Summer camp is almost finished, and school is about to begin. As a parent of a first grader, I realize there is a whole new ritual to learn. Wondering why the school material list requires you to buy this brand instead of that. Check. Staring at the ceiling instead of sleeping and wondering if we have the right teacher for the year. Check. Making sure that we choose the "right" after school activities. Check. Changing those after-school activities at least three more times. Check, check, and check.
There is a whole process of prepping for school, and we can't mess it up because we worry about how our children will perform. Are they in the right activities that will help them succeed, give them confidence, and take steps toward being successful adults? There is a certain level of anxiety throughout the whole process.
As we schedule, and perhaps even over-schedule, our children into the "perfect" programs, I wonder if we have lost sight of the importance of play. The psychologist Peter Gray (yes, psych majors the author for the most used intro to Psychology textbook) has spent the last half of the century arguing the importance of play. Gray's five common characteristics for play states that:
1) Play is self-chosen and self-directed;
2) Play is activity in which means are more valued than ends;
3) Play has structure, or rules, which are not dictated by physical necessity but emanate from the minds of the players;
4) Play is imaginative, non-literal, mentally removed in some way from “real” or “serious” life;
5) Play involves an active, alert, but non-stressed frame of mind.

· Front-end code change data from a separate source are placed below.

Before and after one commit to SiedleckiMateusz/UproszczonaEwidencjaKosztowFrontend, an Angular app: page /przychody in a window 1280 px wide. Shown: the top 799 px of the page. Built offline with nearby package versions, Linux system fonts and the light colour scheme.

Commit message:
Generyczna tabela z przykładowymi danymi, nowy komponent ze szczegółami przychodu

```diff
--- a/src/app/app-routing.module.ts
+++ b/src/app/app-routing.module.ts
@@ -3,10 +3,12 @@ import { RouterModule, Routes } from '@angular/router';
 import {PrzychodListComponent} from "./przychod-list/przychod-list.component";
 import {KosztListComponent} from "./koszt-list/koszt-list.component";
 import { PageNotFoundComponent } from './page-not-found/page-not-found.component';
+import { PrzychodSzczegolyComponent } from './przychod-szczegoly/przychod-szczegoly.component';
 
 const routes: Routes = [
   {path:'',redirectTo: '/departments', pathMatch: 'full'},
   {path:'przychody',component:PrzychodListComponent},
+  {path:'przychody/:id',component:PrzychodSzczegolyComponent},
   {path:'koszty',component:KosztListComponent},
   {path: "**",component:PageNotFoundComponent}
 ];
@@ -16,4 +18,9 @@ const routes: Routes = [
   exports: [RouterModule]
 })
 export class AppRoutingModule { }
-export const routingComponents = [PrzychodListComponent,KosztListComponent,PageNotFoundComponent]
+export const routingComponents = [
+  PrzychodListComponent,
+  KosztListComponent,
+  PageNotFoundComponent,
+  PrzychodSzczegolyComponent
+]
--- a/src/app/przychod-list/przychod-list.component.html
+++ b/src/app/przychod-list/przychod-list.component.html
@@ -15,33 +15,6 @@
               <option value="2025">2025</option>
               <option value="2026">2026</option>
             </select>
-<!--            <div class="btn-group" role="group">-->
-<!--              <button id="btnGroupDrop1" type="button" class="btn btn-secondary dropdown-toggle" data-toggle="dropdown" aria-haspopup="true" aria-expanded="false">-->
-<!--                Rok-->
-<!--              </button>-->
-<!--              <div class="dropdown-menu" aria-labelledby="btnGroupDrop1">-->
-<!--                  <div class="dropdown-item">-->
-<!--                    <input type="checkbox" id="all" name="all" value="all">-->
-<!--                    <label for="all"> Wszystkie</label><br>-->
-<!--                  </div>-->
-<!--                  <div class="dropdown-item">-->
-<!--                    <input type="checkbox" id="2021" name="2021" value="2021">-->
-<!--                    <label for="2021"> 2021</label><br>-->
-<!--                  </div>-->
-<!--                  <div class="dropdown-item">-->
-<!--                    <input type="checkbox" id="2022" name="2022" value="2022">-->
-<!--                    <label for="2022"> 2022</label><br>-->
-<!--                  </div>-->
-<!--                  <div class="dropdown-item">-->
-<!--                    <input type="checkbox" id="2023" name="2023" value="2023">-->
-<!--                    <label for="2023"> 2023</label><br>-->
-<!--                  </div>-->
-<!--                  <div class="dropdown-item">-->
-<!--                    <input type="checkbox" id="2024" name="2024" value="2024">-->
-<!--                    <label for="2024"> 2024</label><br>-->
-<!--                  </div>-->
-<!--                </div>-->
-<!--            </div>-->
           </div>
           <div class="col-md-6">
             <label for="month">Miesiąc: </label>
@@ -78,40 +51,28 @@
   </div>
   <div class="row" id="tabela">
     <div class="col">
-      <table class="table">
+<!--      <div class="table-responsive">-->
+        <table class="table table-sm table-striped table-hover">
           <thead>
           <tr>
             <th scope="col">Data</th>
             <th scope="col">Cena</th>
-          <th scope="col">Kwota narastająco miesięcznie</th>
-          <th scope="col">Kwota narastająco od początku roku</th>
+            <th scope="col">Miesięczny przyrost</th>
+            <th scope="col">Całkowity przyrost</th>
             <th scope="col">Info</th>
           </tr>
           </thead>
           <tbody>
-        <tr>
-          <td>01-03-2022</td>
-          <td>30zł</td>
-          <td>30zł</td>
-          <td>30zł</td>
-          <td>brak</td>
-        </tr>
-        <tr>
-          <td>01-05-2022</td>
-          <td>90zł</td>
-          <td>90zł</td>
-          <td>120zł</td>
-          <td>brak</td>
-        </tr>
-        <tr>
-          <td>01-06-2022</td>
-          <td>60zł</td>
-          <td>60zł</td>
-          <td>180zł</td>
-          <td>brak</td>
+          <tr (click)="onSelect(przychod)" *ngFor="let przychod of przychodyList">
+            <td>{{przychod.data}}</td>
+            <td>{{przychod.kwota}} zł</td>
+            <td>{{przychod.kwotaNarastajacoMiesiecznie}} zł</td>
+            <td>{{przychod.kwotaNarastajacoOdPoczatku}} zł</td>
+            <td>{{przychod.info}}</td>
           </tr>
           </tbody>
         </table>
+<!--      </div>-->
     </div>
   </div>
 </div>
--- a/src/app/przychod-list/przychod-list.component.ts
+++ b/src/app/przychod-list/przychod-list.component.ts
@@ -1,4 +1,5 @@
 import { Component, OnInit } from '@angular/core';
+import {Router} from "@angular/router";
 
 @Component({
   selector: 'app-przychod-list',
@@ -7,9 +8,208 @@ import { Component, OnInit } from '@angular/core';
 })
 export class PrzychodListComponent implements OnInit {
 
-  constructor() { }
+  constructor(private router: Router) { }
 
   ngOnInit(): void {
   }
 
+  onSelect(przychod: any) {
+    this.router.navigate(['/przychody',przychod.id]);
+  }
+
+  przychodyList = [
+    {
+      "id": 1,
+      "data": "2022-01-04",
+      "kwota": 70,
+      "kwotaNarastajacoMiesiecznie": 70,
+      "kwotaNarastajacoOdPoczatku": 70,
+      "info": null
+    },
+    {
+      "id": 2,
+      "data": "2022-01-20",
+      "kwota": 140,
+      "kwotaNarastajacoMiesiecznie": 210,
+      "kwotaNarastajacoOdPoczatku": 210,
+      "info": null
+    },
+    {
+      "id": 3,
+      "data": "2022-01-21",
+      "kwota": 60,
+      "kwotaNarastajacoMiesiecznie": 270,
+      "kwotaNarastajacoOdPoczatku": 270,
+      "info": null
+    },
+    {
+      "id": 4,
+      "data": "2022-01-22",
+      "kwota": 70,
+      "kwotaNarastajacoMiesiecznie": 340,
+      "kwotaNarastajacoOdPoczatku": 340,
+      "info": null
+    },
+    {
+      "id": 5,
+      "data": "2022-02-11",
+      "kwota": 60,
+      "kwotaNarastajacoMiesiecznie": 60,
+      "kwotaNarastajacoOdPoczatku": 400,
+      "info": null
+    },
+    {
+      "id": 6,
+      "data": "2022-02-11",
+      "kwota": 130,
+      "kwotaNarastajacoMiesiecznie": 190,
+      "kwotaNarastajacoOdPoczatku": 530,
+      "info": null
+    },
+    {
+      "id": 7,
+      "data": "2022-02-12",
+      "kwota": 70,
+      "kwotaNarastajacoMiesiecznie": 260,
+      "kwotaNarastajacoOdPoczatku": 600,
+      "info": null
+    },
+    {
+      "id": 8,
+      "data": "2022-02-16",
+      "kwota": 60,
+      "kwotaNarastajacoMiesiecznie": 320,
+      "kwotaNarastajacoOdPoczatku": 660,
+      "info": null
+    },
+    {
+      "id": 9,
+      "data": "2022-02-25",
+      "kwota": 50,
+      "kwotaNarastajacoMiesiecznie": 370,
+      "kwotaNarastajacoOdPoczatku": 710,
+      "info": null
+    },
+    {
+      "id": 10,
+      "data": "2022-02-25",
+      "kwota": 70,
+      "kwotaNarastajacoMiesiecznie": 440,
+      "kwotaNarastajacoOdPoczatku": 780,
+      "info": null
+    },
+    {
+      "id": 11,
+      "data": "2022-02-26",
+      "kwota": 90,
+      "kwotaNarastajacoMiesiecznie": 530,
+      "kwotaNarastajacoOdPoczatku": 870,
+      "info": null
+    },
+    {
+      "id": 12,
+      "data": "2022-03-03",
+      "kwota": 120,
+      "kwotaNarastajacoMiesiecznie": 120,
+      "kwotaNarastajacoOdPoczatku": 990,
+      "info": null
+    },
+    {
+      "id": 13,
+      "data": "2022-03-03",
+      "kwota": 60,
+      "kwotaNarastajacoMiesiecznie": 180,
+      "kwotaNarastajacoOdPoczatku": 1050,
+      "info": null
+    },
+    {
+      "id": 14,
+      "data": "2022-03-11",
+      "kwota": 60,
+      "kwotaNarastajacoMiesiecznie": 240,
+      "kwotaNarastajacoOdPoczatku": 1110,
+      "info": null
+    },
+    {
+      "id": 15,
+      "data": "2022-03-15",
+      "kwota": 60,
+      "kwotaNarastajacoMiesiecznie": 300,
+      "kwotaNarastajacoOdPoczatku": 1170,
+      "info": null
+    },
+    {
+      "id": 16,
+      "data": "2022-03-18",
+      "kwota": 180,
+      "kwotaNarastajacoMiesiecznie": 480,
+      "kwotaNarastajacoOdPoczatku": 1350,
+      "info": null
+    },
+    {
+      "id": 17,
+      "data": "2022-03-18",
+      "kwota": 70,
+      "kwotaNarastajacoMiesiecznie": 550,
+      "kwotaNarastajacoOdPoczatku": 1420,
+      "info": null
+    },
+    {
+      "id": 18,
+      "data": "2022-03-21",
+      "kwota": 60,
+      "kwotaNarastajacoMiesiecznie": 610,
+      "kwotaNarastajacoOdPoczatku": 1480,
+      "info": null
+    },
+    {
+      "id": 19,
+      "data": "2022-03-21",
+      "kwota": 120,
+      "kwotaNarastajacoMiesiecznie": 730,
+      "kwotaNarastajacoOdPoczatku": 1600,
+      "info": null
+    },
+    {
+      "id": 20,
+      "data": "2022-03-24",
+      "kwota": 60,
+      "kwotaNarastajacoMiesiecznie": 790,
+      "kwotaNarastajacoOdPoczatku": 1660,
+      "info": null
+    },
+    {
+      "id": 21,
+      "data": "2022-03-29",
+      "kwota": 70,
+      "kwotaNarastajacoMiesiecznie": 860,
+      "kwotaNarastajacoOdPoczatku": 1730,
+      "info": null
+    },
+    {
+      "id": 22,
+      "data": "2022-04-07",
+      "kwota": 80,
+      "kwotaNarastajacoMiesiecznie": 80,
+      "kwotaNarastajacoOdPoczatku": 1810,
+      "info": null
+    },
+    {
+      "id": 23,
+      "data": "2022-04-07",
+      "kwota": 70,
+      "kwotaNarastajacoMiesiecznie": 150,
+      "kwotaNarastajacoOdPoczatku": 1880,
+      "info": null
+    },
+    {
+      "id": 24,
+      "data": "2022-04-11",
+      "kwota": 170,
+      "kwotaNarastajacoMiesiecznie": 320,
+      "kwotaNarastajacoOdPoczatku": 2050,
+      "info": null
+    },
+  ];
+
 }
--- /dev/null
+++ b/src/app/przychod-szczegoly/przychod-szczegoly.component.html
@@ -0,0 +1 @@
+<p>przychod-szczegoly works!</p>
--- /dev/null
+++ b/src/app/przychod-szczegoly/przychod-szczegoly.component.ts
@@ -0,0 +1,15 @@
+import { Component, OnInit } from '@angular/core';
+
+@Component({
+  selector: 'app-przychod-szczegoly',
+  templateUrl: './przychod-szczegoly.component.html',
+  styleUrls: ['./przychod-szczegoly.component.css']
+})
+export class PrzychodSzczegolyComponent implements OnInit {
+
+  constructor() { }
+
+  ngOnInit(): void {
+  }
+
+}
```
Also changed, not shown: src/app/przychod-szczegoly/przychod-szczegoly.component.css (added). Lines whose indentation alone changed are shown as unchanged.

In other words, play means releasing our children to do whatever they want to do. Gray notes that play is not about something you are specifically doing. Instead, play has less to do with what we are doing and more of a combination of how we feel while doing it. Throwing a ball, building something, playing an instrument, digging in the garden might feel like playing to some and work for others.

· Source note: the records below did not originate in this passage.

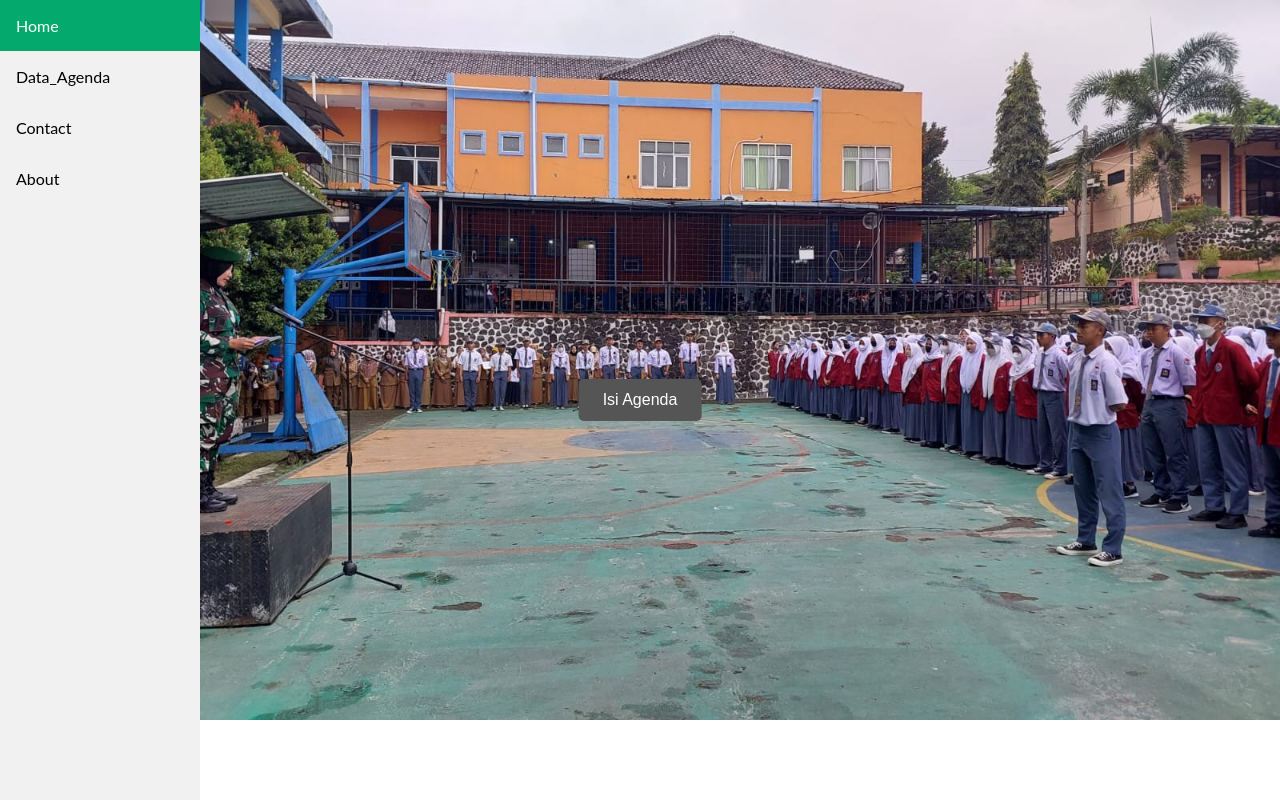
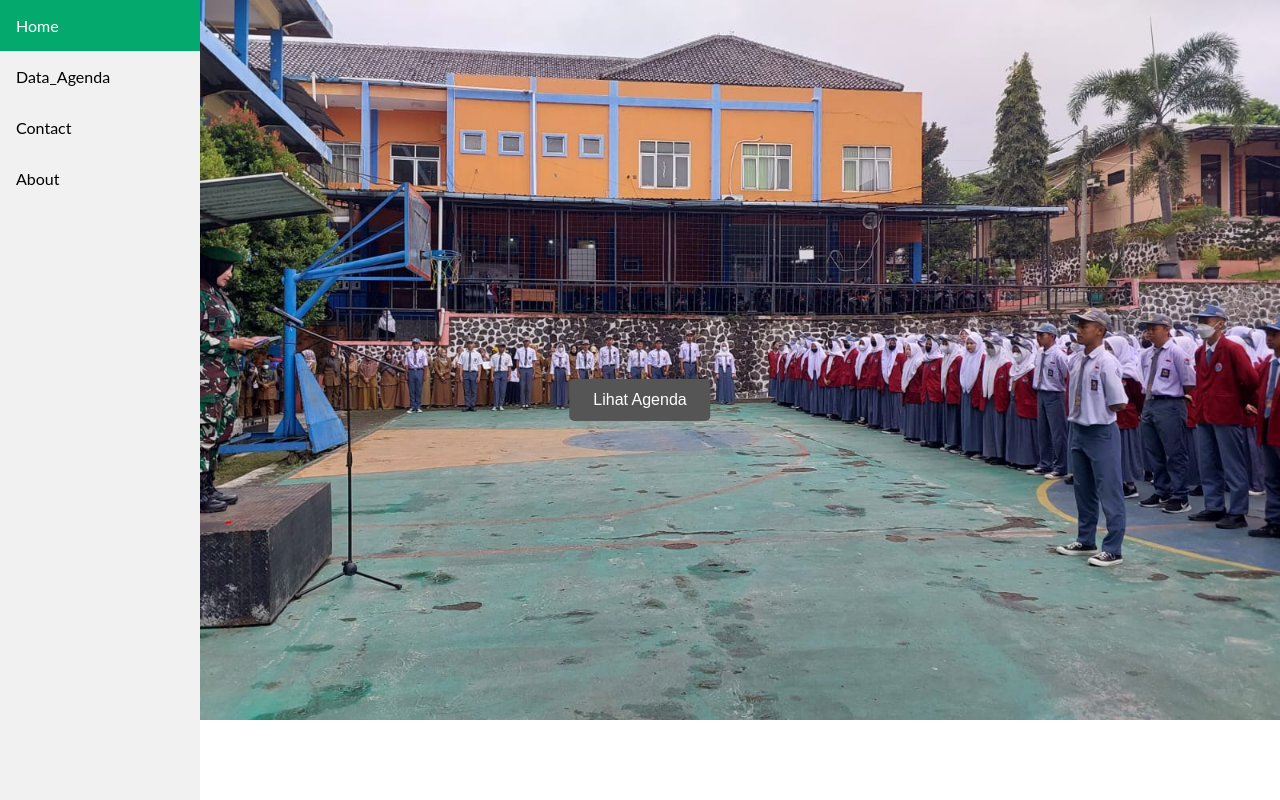
Before and after one commit to irfanmhdk/agenda, a PHP site: page /beranda.php in a window 1280 px wide. Run offline with PHP 8.4, Linux system fonts and the light colour scheme.

Commit message:
update beranda

```diff
--- a/agenda/beranda.php
+++ b/agenda/beranda.php
@@ -50,6 +50,7 @@
         <div class="container">
          <img src="smkn2.jpg" alt="Snow" style="width:100%">
          <a href="isi_agenda.php"> <button class="btn">Isi Agenda</button></a>
+         <a href="lihat_agenda.php"> <button class="btn">Lihat Agenda</button></a>
         </div>
     </header>
 </body>
```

The philosopher Bernard Suits often gets quoted when people talk about the act of play, in part because his book The Grasshopper: Games, Life and Utopia explores what it means to play games or work. In a nutshell, Suits describes play as “the voluntary attempt to overcome unnecessary obstacles.” In finding the perfect programs for our children, we dismiss the importance of the unnecessary time of play.

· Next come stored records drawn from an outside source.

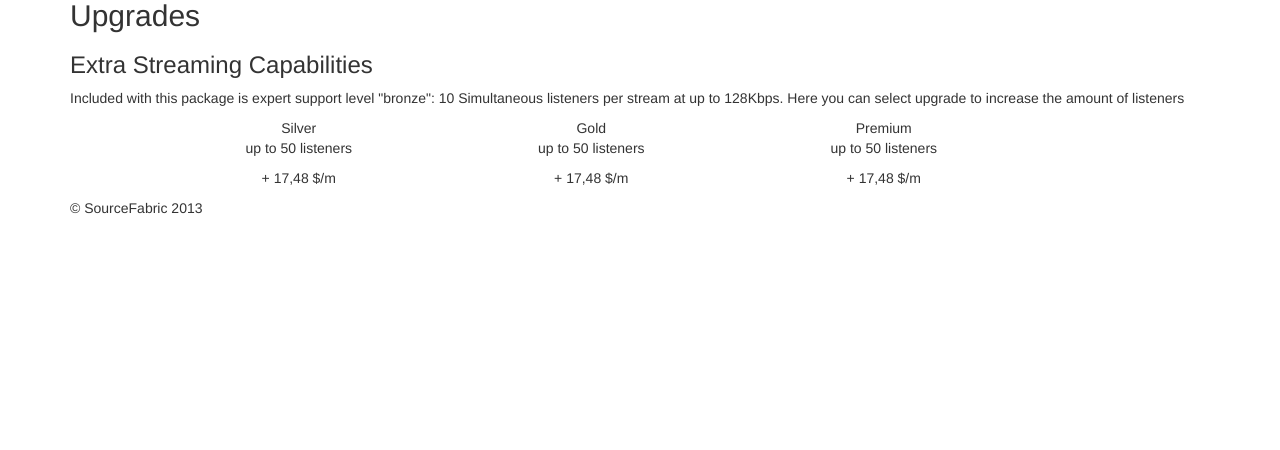
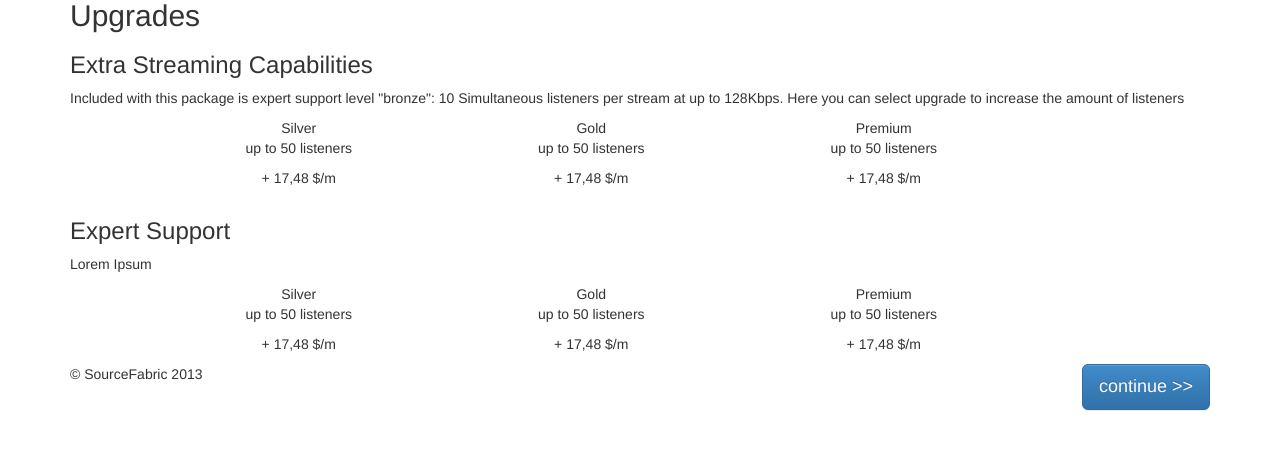
Before and after one commit to gnunicorn/at-su-g2, a Flask app: page /packages/starter in a window 1280 px wide. Shown: the part 184-634 px from the top of the page. Run offline with Flask 2, Linux system fonts and the light colour scheme; parts of the project's set-up code (start-up, migrations or seed data) failed here and were passed over; some libraries are stand-ins or nearby versions.

Commit message:
more upgrades

```diff
--- a/airtimesignup/templates/packages/_upgrades.html
+++ b/airtimesignup/templates/packages/_upgrades.html
@@ -1,4 +1,48 @@
 
-<select>
+	<h2>Upgrades</h2>
 
-</select>
+	<h3>Extra Streaming Capabilities</h3>
+	<p>Included with this package is expert support level "bronze": 10 Simultaneous listeners per stream at up to 128Kbps. Here you can select upgrade to increase the amount of listeners</p>
+	<div class="row upgrade-selection" data-upgrade-name="extra_streaming" >
+		<div data-upgrade-value="silver" class="upgrade-box col-md-offset-1 col-md-3">
+			<span class="title">Silver</span>
+			<p class="desc">up to <span class="highlight">50</span> listeners</p>
+			<p><span class="surplus">+ 17,48 $/m</span></p>
+		</div>
+
+		<div data-upgrade-value="gold" class="upgrade-box col-md-3">
+			<span class="title">Gold</span>
+			<p class="desc">up to <span class="highlight">50</span> listeners</p>
+			<p><span class="surplus">+ 17,48 $/m</span></p>
+		</div>
+
+		<div data-upgrade-value="premium" class="upgrade-box col-md-3">
+			<span class="title">Premium</span>
+			<p class="desc">up to <span class="highlight">50</span> listeners</p>
+			<p><span class="surplus">+ 17,48 $/m</span></p>
+		</div>
+
+	</div>
+
+
+	<h3>Expert Support</h3>
+	<p>Lorem Ipsum</p>
+	<div class="row upgrade-selection" data-upgrade-name="expert_support" >
+		<div data-upgrade-value="silver" class="upgrade-box col-md-offset-1 col-md-3">
+			<span class="title">Silver</span>
+			<p class="desc">up to <span class="highlight">50</span> listeners</p>
+			<p><span class="surplus">+ 17,48 $/m</span></p>
+		</div>
+
+		<div data-upgrade-value="gold" class="upgrade-box col-md-3">
+			<span class="title">Gold</span>
+			<p class="desc">up to <span class="highlight">50</span> listeners</p>
+			<p><span class="surplus">+ 17,48 $/m</span></p>
+		</div>
+
+		<div data-upgrade-value="premium" class="upgrade-box col-md-3">
+			<span class="title">Premium</span>
+			<p class="desc">up to <span class="highlight">50</span> listeners</p>
+			<p><span class="surplus">+ 17,48 $/m</span></p>
+		</div>
+	</div>
--- a/airtimesignup/templates/packages/starter.html
+++ b/airtimesignup/templates/packages/starter.html
@@ -14,31 +14,13 @@
 		</div>
 	</div>
 
-	<h2>Upgrades</h2>
+{% include "packages/_upgrades.html" %}
 
-	<h3>Extra Streaming Capabilities</h3>
-	<p>Included with this package is expert support level "bronze": 10 Simultaneous listeners per stream at up to 128Kbps. Here you can select upgrade to increase the amount of listeners</p>
-	<div class="row upgrade-selection" data-upgrade-name="extra_streaming" >
-		<div data-upgrade-value="silver" class="upgrade-box col-md-offset-1 col-md-3">
-			<span class="title">Silver</span>
-			<p class="desc">up to <span class="highlight">50</span> listeners</p>
-			<p><span class="surplus">+ 17,48 $/m</span></p>
-		</div>
+<form method="POST" action="/checkout">
+	<input type="hidden" name="package" value="starter" />
+	<input type="hidden" name="extra_streaming" id="extra_streaming" value="" />
 
-		<div data-upgrade-value="gold" class="upgrade-box col-md-3">
-			<span class="title">Gold</span>
-			<p class="desc">up to <span class="highlight">50</span> listeners</p>
-			<p><span class="surplus">+ 17,48 $/m</span></p>
-		</div>
-
-		<div data-upgrade-value="premium" class="upgrade-box col-md-3">
-			<span class="title">Premium</span>
-			<p class="desc">up to <span class="highlight">50</span> listeners</p>
-			<p><span class="surplus">+ 17,48 $/m</span></p>
-		</div>
-
-	</div>
-<form>
-	<input type="hidden" name="extra_streaming" id="extra_streaming" value="" />
+	<input type="hidden" name="expert_support" id="expert_support" value="" />
+	<button class="pull-right btn btn-primary btn-lg">continue >> </button>
 </form>
 {% endblock %}
```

But something happens when we step out of our busy and results driven schedules to play. If we think back to our childhoods, we learned a lot about how to interact with others and the world around us through play. Play helped us learn social cues, problem-solving, and confidence building.
A central theme within our congregation's children ministry focuses on telling the story of our faith, but also around play. We want our children to learn how to interact with others, build interpersonal and problem-solving skills, and, ultimately, live out their faith. So, why have we abandoned play as adults?
Over the last 20 years, Playworks has been in the business of working with schools to create play environments during recess. Recently I heard Playworks’ founder and CEO Jill Vialet talk about the importance of play. She shared stories highlighting the importance of letting children figure out things themselves through play and the importance of trusted adults, like coaches, who inspire confidence in children.
Perhaps for us adults, we miss out on the importance of play in our own lives and within the lives of the organizations we are part of. Vialet pointed out that it is the nature of things to fall apart. A closed system, which is not receiving energy outside itself, will diminish. Play brings in new energy.
Children may or may not be part of your rituals for this season. But as we plan our schedules, let's be mindful to include the unnecessary, yet the life-giving and rejuvenating act of play.